**WHAT IS BEING ASKED**
Everything in the data gets repeated exactly, except for the pictures.
##########
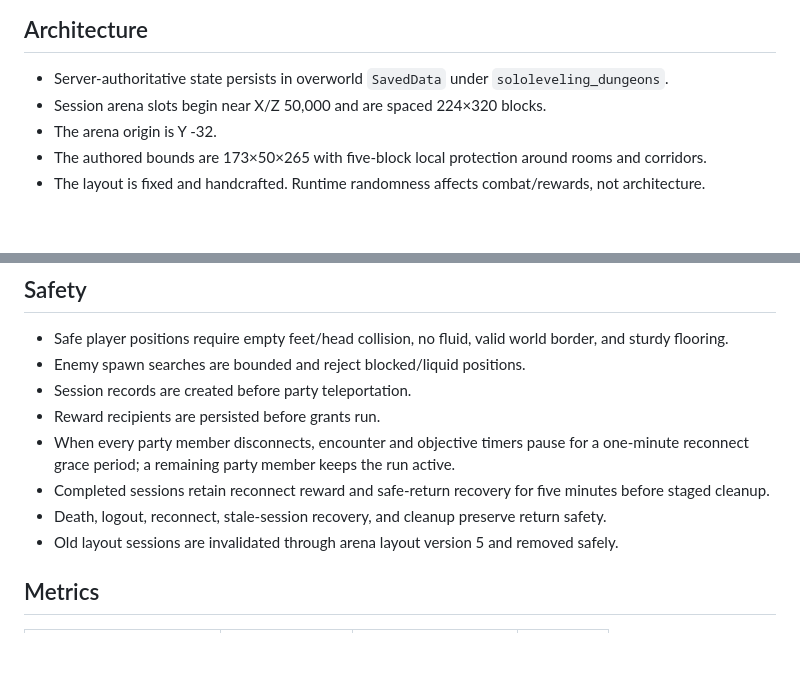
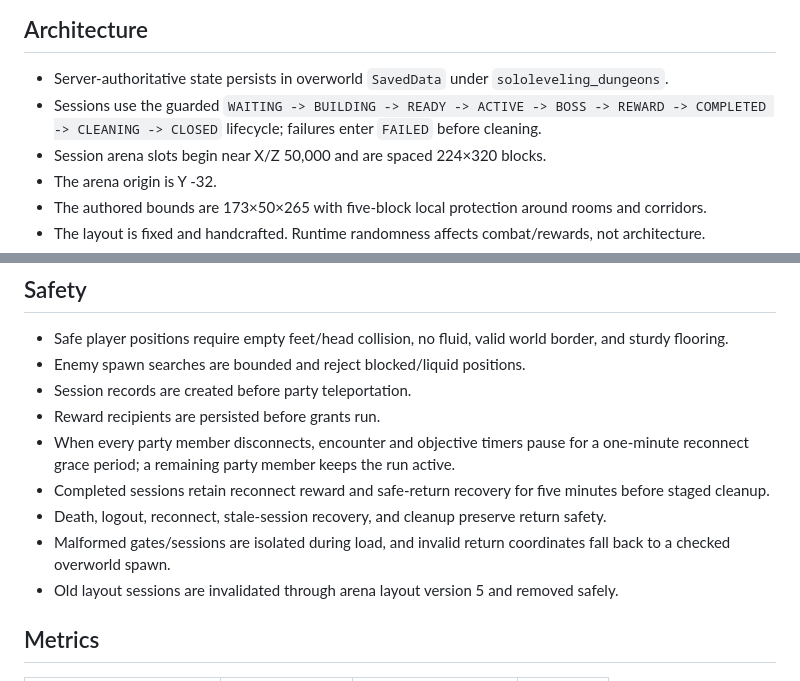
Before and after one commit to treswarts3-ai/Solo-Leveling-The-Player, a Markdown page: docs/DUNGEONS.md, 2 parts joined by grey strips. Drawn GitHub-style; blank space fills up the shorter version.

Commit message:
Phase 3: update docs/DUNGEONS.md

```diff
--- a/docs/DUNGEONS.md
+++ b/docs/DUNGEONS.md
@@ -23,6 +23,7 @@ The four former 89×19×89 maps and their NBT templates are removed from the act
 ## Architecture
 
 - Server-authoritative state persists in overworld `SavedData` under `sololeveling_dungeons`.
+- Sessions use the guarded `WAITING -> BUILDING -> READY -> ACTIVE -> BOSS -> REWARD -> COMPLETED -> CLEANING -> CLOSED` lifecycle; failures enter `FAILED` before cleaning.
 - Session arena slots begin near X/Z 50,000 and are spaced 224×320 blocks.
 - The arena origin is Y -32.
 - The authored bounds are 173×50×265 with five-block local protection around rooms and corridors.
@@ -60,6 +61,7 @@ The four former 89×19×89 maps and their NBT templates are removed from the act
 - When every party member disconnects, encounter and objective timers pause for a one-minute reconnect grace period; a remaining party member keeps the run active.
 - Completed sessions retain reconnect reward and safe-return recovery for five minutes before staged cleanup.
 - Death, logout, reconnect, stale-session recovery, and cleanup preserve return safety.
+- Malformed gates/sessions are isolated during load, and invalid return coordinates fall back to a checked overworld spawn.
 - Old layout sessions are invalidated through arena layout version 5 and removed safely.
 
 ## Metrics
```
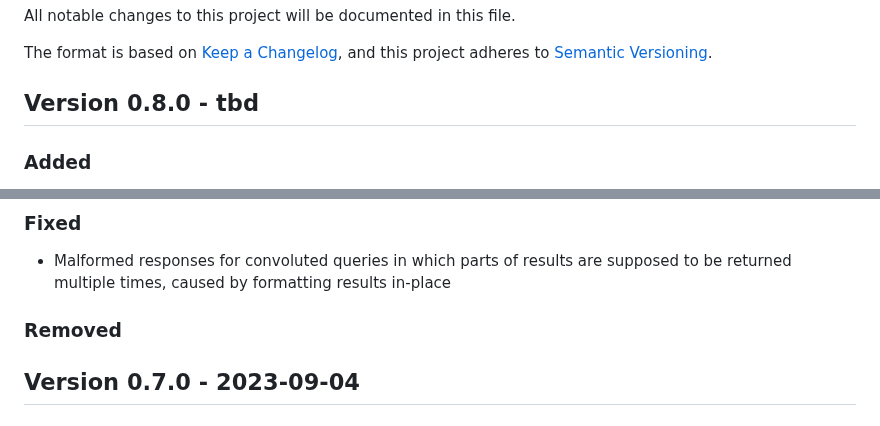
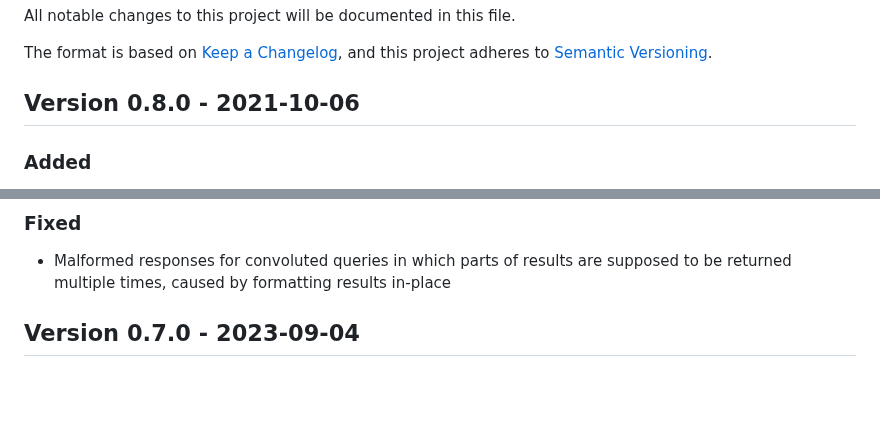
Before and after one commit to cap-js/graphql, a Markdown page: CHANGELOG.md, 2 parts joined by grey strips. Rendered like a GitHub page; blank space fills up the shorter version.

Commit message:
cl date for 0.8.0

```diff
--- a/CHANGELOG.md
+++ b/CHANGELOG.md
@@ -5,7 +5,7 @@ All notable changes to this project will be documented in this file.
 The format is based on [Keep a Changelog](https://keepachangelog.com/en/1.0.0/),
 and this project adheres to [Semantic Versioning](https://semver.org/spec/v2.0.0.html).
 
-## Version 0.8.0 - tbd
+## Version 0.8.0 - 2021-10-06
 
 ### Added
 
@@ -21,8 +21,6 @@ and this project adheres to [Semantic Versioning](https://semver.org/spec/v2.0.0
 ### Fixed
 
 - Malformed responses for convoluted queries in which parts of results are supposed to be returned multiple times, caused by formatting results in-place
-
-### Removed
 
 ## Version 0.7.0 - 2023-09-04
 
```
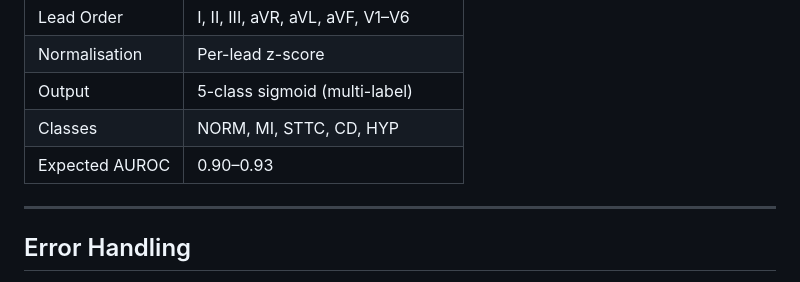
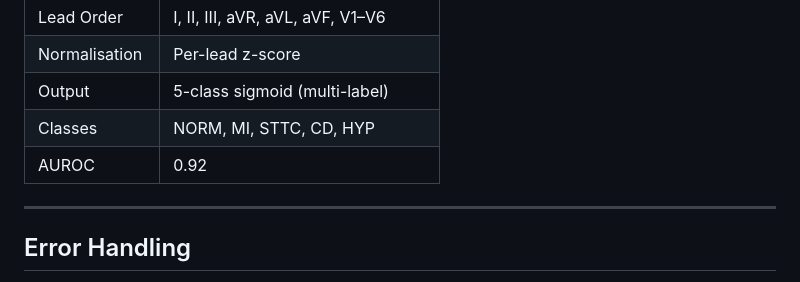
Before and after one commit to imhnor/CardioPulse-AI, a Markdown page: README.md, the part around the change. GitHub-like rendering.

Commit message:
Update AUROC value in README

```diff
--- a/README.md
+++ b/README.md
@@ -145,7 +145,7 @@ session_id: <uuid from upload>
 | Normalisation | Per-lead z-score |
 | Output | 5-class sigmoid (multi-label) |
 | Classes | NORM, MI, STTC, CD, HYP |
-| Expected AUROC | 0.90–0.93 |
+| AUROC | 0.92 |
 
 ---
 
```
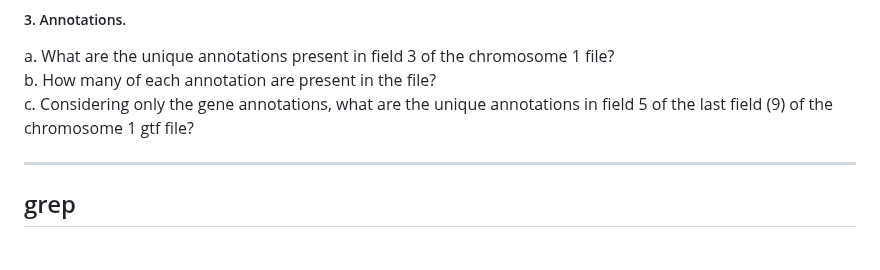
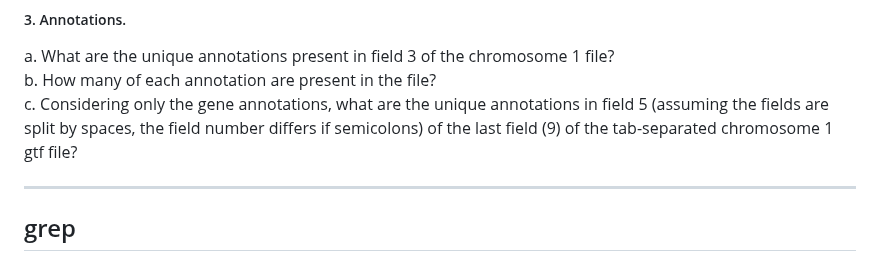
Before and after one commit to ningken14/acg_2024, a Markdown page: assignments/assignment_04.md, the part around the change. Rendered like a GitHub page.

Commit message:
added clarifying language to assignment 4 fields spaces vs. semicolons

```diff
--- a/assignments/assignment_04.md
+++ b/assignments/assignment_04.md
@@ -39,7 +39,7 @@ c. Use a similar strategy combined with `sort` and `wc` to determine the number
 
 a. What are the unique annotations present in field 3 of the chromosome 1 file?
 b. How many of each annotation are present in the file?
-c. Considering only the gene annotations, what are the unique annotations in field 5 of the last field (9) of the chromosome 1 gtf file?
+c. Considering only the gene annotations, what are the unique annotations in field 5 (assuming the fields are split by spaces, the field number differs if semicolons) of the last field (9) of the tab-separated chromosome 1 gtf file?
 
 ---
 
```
##########
**THE ANSWER**
Before and after one commit to treswarts3-ai/Solo-Leveling-The-Player, a Markdown page: docs/DUNGEONS.md, 2 parts joined by grey strips. Drawn GitHub-style; blank space fills up the shorter version.

Commit message:
Phase 3: update docs/DUNGEONS.md

```diff
--- a/docs/DUNGEONS.md
+++ b/docs/DUNGEONS.md
@@ -23,6 +23,7 @@ The four former 89×19×89 maps and their NBT templates are removed from the act
 ## Architecture
 
 - Server-authoritative state persists in overworld `SavedData` under `sololeveling_dungeons`.
+- Sessions use the guarded `WAITING -> BUILDING -> READY -> ACTIVE -> BOSS -> REWARD -> COMPLETED -> CLEANING -> CLOSED` lifecycle; failures enter `FAILED` before cleaning.
 - Session arena slots begin near X/Z 50,000 and are spaced 224×320 blocks.
 - The arena origin is Y -32.
 - The authored bounds are 173×50×265 with five-block local protection around rooms and corridors.
@@ -60,6 +61,7 @@ The four former 89×19×89 maps and their NBT templates are removed from the act
 - When every party member disconnects, encounter and objective timers pause for a one-minute reconnect grace period; a remaining party member keeps the run active.
 - Completed sessions retain reconnect reward and safe-return recovery for five minutes before staged cleanup.
 - Death, logout, reconnect, stale-session recovery, and cleanup preserve return safety.
+- Malformed gates/sessions are isolated during load, and invalid return coordinates fall back to a checked overworld spawn.
 - Old layout sessions are invalidated through arena layout version 5 and removed safely.
 
 ## Metrics
```
Before and after one commit to cap-js/graphql, a Markdown page: CHANGELOG.md, 2 parts joined by grey strips. Rendered like a GitHub page; blank space fills up the shorter version.

Commit message:
cl date for 0.8.0

```diff
--- a/CHANGELOG.md
+++ b/CHANGELOG.md
@@ -5,7 +5,7 @@ All notable changes to this project will be documented in this file.
 The format is based on [Keep a Changelog](https://keepachangelog.com/en/1.0.0/),
 and this project adheres to [Semantic Versioning](https://semver.org/spec/v2.0.0.html).
 
-## Version 0.8.0 - tbd
+## Version 0.8.0 - 2021-10-06
 
 ### Added
 
@@ -21,8 +21,6 @@ and this project adheres to [Semantic Versioning](https://semver.org/spec/v2.0.0
 ### Fixed
 
 - Malformed responses for convoluted queries in which parts of results are supposed to be returned multiple times, caused by formatting results in-place
-
-### Removed
 
 ## Version 0.7.0 - 2023-09-04
 
```
Before and after one commit to imhnor/CardioPulse-AI, a Markdown page: README.md, the part around the change. GitHub-like rendering.

Commit message:
Update AUROC value in README

```diff
--- a/README.md
+++ b/README.md
@@ -145,7 +145,7 @@ session_id: <uuid from upload>
 | Normalisation | Per-lead z-score |
 | Output | 5-class sigmoid (multi-label) |
 | Classes | NORM, MI, STTC, CD, HYP |
-| Expected AUROC | 0.90–0.93 |
+| AUROC | 0.92 |
 
 ---
 
```
Before and after one commit to ningken14/acg_2024, a Markdown page: assignments/assignment_04.md, the part around the change. Rendered like a GitHub page.

Commit message:
added clarifying language to assignment 4 fields spaces vs. semicolons

```diff
--- a/assignments/assignment_04.md
+++ b/assignments/assignment_04.md
@@ -39,7 +39,7 @@ c. Use a similar strategy combined with `sort` and `wc` to determine the number
 
 a. What are the unique annotations present in field 3 of the chromosome 1 file?
 b. How many of each annotation are present in the file?
-c. Considering only the gene annotations, what are the unique annotations in field 5 of the last field (9) of the chromosome 1 gtf file?
+c. Considering only the gene annotations, what are the unique annotations in field 5 (assuming the fields are split by spaces, the field number differs if semicolons) of the last field (9) of the tab-separated chromosome 1 gtf file?
 
 ---
 
```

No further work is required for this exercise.